Ridiculous experiences aside the added bonus of taking a night train as opposed to a day train is that you're getting your accommodation for the night included in the price of your travels which is super helpful if you're adventuring on a budget. If you're thinking of exploring SE Asia by train (and I strongly suggest that you do) here are my Top 5 Tips to help you on your way...
  1. Book ahead if possible. Everything I read before leaving for my trip made me think that hopping on a sleeper train that night would be easy as long as it isn't high season and that's not quite the case. On more than one occasion Nick and I rocked up at the station the day before we'd planned to take the train to buy our tickets only to find we'd need to wait a couple more nights or take a day train. Booking ahead is especially important if you have a preference for the type of carriage (be that first or second) and if you want to be seated close to each other.
  2. Use Seat 61 to plan your journey. Seat 61 is an amazingly in depth website which will help you work out not only the train timetables and costs but also which type of train you're likely to be travelling on. Will you be sharing a four berth compartment with a door or will you be in a more open carriage? This site can tell ya and as someone who likes to have at least some idea what they're getting into it's a super helpful resource. The more open carriages have smaller upper bunks which seemed to me like they were rocking around more than the bunks in the four berth compartments. I'd recommend booking two lower bunks if the carriage is more open as otherwise you may be woken regularly as you get thrown around... those straps in the picture above probably aren't going to stop you landing on the ground if you do roll outa bed in the night! It will also help you work out which seat numbers are together, if the trains are four berth cabin style you and your travel companion probably don't want seats four and five!
  3. Dress warm...or for the beach. Thai sleeper trains are air conditioned to the max whilst Vietnamese sleeper train air con is completely ineffective. If you're getting an overnight train in Thailand I am not kidding when I tell you to dress warm. I bundled myself up in my long trousers, a t shirt, a hoodie, a scarf, socks and a sleeping bag liner and I was still cold. In Vietnam I was boiling in my long trousers and a t and wished that there had been a curtain so that I could've slipped into some shorts!
  4. Pack an eye mask and earplugs. You will end up in a carriage with a snorer or a crying baby (or both!) and nope, you can't turn out the lights.
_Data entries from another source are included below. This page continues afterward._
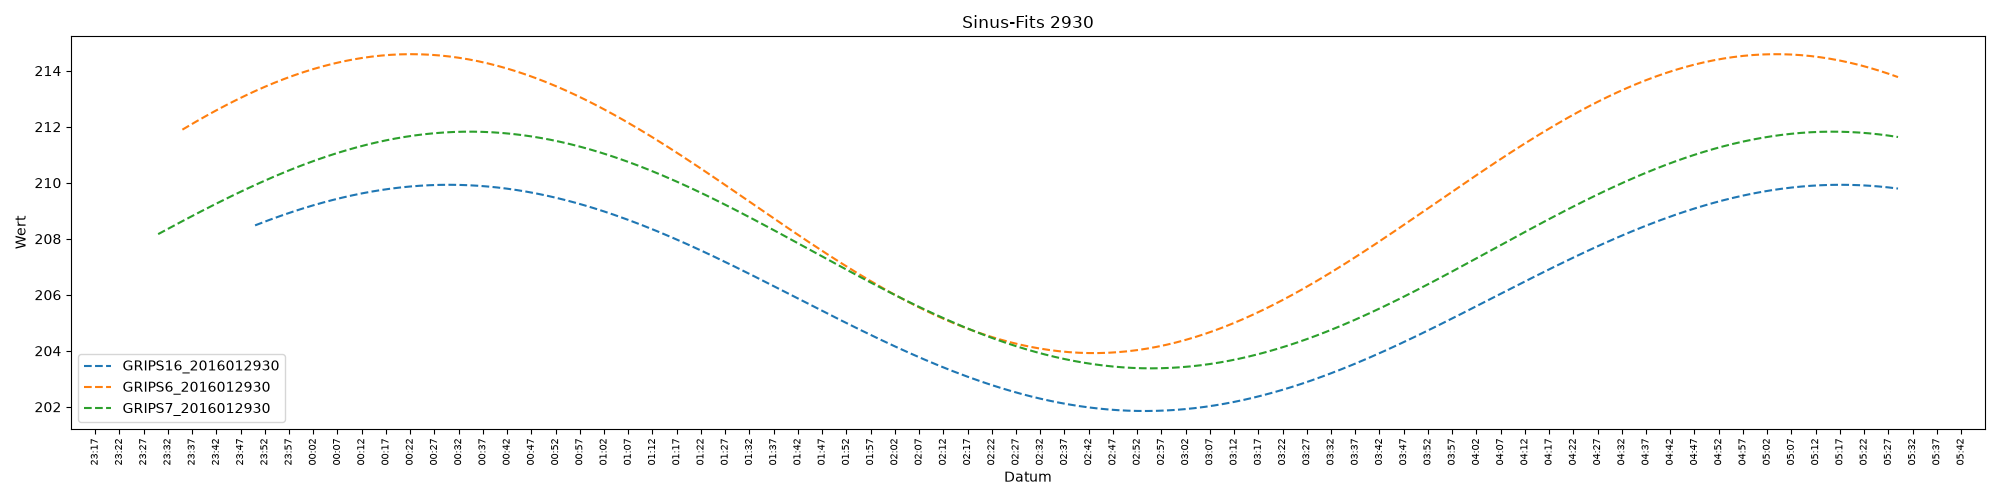
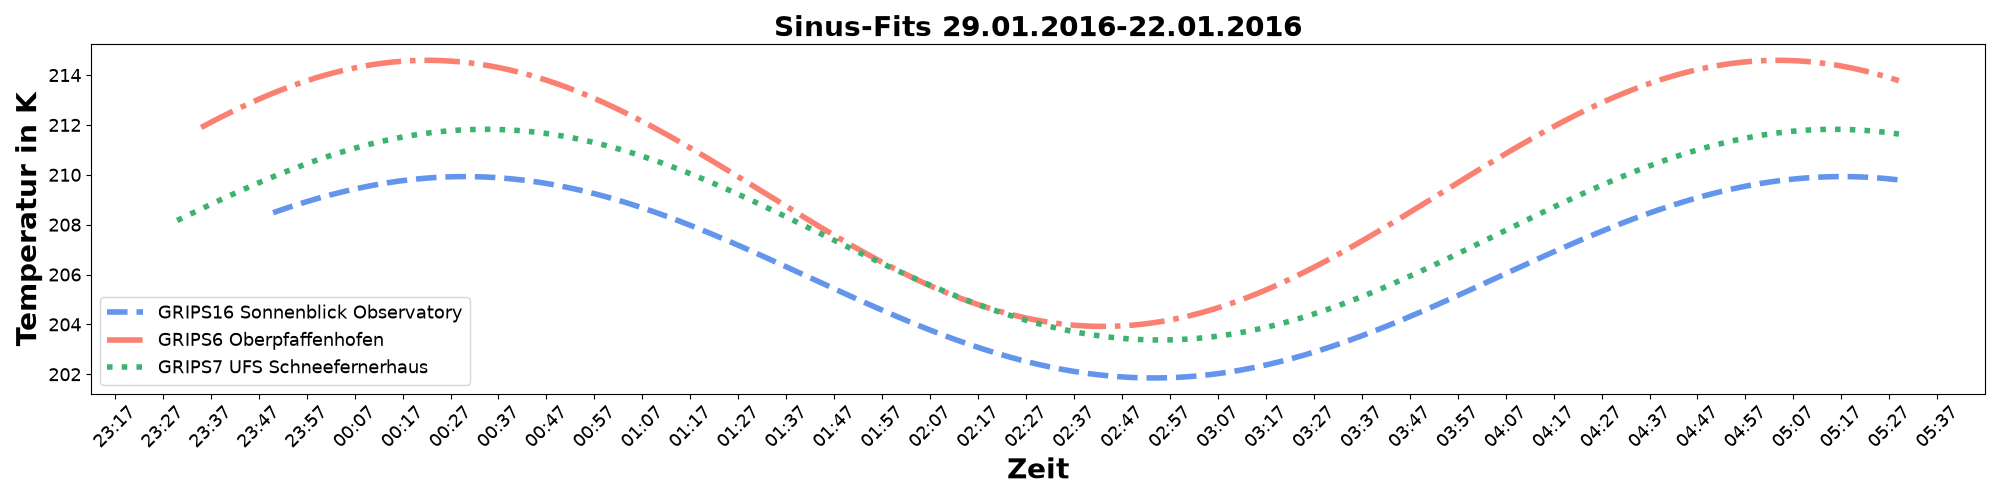
grafiken sind jetzt schön

diff --git a/exploration.py b/exploration.py
@@ -5,6 +5,7 @@ import matplotlib.pyplot as plt
 import matplotlib.dates as mdates
 import numpy as np
 from scipy.optimize import curve_fit
+from scipy.signal import argrelextrema
 
 # Unterordner mit den CSV-Dateien
 input_dir = Path("03_LueckenloseDaten")
@@ -28,6 +29,18 @@ frequency_guesses = {
     "GRIPS6_2016012930": 1 / 16200,
     "GRIPS7_2016012930": 1 / 16200,
     "GRIPS16_2016012930": 1 / 16200,
+}
+station_list={
+    "GRIPS6_2016012122": 'GRIPS6 Oberpfaffenhofen',
+    "GRIPS7_2016012122": 'GRIPS7 UFS Schneefernerhaus',
+    "GRIPS16_2016012122": 'GRIPS16 Sonnenblick Observatory',
+    "GRIPS6_2016012930": 'GRIPS6 Oberpfaffenhofen',
+    "GRIPS7_2016012930": 'GRIPS7 UFS Schneefernerhaus',
+    "GRIPS16_2016012930": 'GRIPS16 Sonnenblick Observatory', 
+}
+date_list={
+    '2122': '21.01.2016 - 22.01.2016',
+    '2930': '29.01.2016-22.01.2016',
 }
 def sine_func(t, amplitude, frequency, phase, offset):
     """Return a sine curve evaluated at t with the given parameters."""
@@ -80,8 +93,13 @@ groups = ["2122", "2930"]
 
 for group in groups:
     fig, ax = plt.subplots(figsize=(20, 5))
+    linestyles = ["--", "-.", ":"]
+    colors = ["#6495ED", "#FA8072", "mediumseagreen"]
 
-    for csv_path in sorted(input_dir.glob(f"*{group}*.csv")):
+    for i, csv_path in enumerate(sorted(input_dir.glob(f"*{group}*.csv"))):
+        station_name = station_list.get(csv_path.stem, csv_path.stem)
+        date_name= date_list.get(group, group)
+
         df = pd.read_csv(csv_path, parse_dates=["Zulu"])
         df = df.set_index("Zulu")
 
@@ -107,16 +125,17 @@ for group in groups:
         params, _ = curve_fit(sine_func, t_seconds, y_values, p0=initial_guess, maxfev=10000)
 
         fit_values = sine_func(t_seconds, *params)
-        ax.plot(fit_df.index, fit_values, label=csv_path.stem, linestyle="--")
+        ax.plot(fit_df.index, fit_values, label=station_name, linewidth=4, linestyle=linestyles[i % len(linestyles)], color=colors[i % len(colors)])
 
-    ax.xaxis.set_major_locator(mdates.MinuteLocator(interval=5))
+    ax.xaxis.set_major_locator(mdates.MinuteLocator(interval=10))
     ax.xaxis.set_major_formatter(mdates.DateFormatter("%H:%M"))
-    plt.xticks(rotation=90, fontsize=7)
+    plt.xticks(rotation=45, fontsize=13)
+    ax.tick_params(axis="y", labelsize=13)
 
-    ax.set_xlabel("Datum")
-    ax.set_ylabel("Wert")
-    ax.set_title(f"Sinus-Fits {group}")
-    ax.legend()
+    ax.set_xlabel("Zeit", fontsize=20, fontweight='bold')
+    ax.set_ylabel("Temperatur in K", fontsize=20, fontweight='bold')
+    ax.set_title(f"Sinus-Fits {date_name}", fontsize=20, fontweight='bold')
+    ax.legend(fontsize=13)
     plt.tight_layout()
 
     output_path = output_dir / f"sinus_fits_{group}.png"
@@ -127,8 +146,9 @@ stations = ["GRIPS6", "GRIPS7", "GRIPS16"]
 groups = ["2122", "2930"]
 
 for group in groups:
+    date_name= date_list.get(group, group)
     fig, axes = plt.subplots(len(stations), 1, figsize=(20, 12), sharex=True)
-    fig.suptitle(f"Sinus-Fits {group}", fontsize=20, fontweight='bold')
+    fig.suptitle(f"Sinus-Fits {date_name}", fontsize=20, fontweight='bold')
 
     for row, station in enumerate(stations):
         ax = axes[row]
@@ -138,6 +158,8 @@ for group in groups:
             continue
 
         csv_path = matches[0]
+        station_name = station_list.get(csv_path.stem, csv_path.stem)
+        
         df = pd.read_csv(csv_path, parse_dates=["Zulu"])
         df = df.set_index("Zulu")
 
@@ -159,16 +181,25 @@ for group in groups:
 
                 params, _ = curve_fit(sine_func, t_seconds, y_values, p0=initial_guess, maxfev=10000)
 
+                amplitude, frequency, phase, offset = params
+                print(f"{csv_path.stem}: berechnete Frequenz = {frequency:.6f} Hz")
+
                 fit_values = sine_func(t_seconds, *params)
-                ax.plot(fit_df.index, fit_values, label="Sinus-Fit", linestyle="--", color='salmon')
+                maxima_idx = argrelextrema(fit_values, np.greater)[0]
+                minima_idx = argrelextrema(fit_values, np.less)[0]
+
+                print(f"{csv_path.stem}:")
+                print(f"  Maxima bei: {fit_df.index[maxima_idx].strftime('%H:%M:%S').tolist()}")
+                print(f"  Minima bei: {fit_df.index[minima_idx].strftime('%H:%M:%S').tolist()}")
+                ax.plot(fit_df.index, fit_values, label="Sinus-Fit", linewidth=4, linestyle="--", color='salmon')
 
         ax.xaxis.set_major_locator(mdates.MinuteLocator(interval=10))
         ax.xaxis.set_major_formatter(mdates.DateFormatter("%H:%M"))
         ax.tick_params(axis="x", rotation=45, labelsize=13)
         ax.tick_params(axis="y", labelsize=13)
 
-        ax.set_title(f'{csv_path.stem[0:6]}', fontsize=20, fontweight='bold')
-        ax.set_ylabel("Wert", fontsize=20, fontweight='bold')
+        ax.set_title(station_name, fontsize=20, fontweight='bold')
+        ax.set_ylabel("Temperatur in K", fontsize=20, fontweight='bold')
 
     plt.tight_layout()
 

diff --git a/fft.py b/fft.py
@@ -16,6 +16,20 @@ fit_start_times = {
     "GRIPS16_2016012930": "23:50:00",
 }
 
+station_list = {
+    "GRIPS6_2016012122": 'GRIPS6 Oberpfaffenhofen',
+    "GRIPS7_2016012122": 'GRIPS7 UFS Schneefernerhaus',
+    "GRIPS16_2016012122": 'GRIPS16 Sonnenblick Observatory',
+    "GRIPS6_2016012930": 'GRIPS6 Oberpfaffenhofen',
+    "GRIPS7_2016012930": 'GRIPS7 UFS Schneefernerhaus',
+    "GRIPS16_2016012930": 'GRIPS16 Sonnenblick Observatory',
+}
+
+date_list = {
+    '2122': '21.01.2016 - 22.01.2016',
+    '2930': '29.01.2016-22.01.2016',
+}
+
 # Ordner fuer die gespeicherten Plots (wird bei Bedarf angelegt)
 output_dir = Path("plots_fft")
 output_dir.mkdir(exist_ok=True)
@@ -43,13 +57,28 @@ for csv_path in input_dir.glob("*.csv"):
     fft_freqs = np.fft.rfftfreq(n, d=dt_seconds)
     amplitudes = np.abs(fft_values) / n
 
-    fig, ax = plt.subplots(figsize=(10, 5))
-    ax.plot(fft_freqs, amplitudes)
+    # Stationsname und Datum fuer den Titel zusammenstellen
+    station_name = station_list.get(csv_path.stem, csv_path.stem)
+    date_key = csv_path.stem[-4:]
+    date_range = date_list.get(date_key, "")
+    suptitle = f"{station_name} ({date_range})" if date_range else station_name
 
-    ax.set_xlabel("Frequenz [Hz]")
-    ax.set_ylabel("Amplitude")
-    ax.set_xlim(0, 0.00006)
-    ax.set_title(csv_path.stem)
+    fig, (ax_full, ax_zoom) = plt.subplots(1, 2, figsize=(14, 5))
+
+    ax_full.plot(fft_freqs, amplitudes)
+    ax_full.set_xlabel("Frequenz [Hz]", fontsize=15, fontweight='bold')
+    ax_full.set_ylabel("Amplitude [K]", fontsize=15, fontweight='bold')
+    ax_full.set_title("gesamter Bereich", fontsize=15, fontweight='bold')
+    ax_full.tick_params(axis="both", labelsize=13)
+
+    ax_zoom.plot(fft_freqs, amplitudes)
+    ax_zoom.set_xlabel("Frequenz [Hz]", fontsize=15, fontweight='bold')
+    ax_zoom.set_ylabel("Amplitude [K]", fontsize=15, fontweight='bold')
+    ax_zoom.set_xlim(0, 0.0001)
+    ax_zoom.set_title("Bereich 0-0.0001 Hz", fontsize=15, fontweight='bold')
+    ax_zoom.tick_params(axis="both", labelsize=13)
+
+    fig.suptitle(suptitle, fontsize=20, fontweight="bold")
     plt.tight_layout()
 
     output_path = output_dir / f"{csv_path.stem}_fft.png"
  5. Take snacks. As a vegan I always have snacks on hand and this is especially important when you're on a train where the meals offered are far from suitable. If you're starting your journey in a city like Bangkok, Chiang Mai or Ho Chi Minh City it's ridiculously easy to grab some take out snacks for your journey. Elsewhere that tupperware you packed (you did pack a tupperware right?!) will be your best friend, just grab an extra meal, some rice and curry perhaps, from wherever your having lunch. Don't get Pho or Hot Pot, you don't wanna be eating an overflowing tupperware of soup on a moving train, trust me.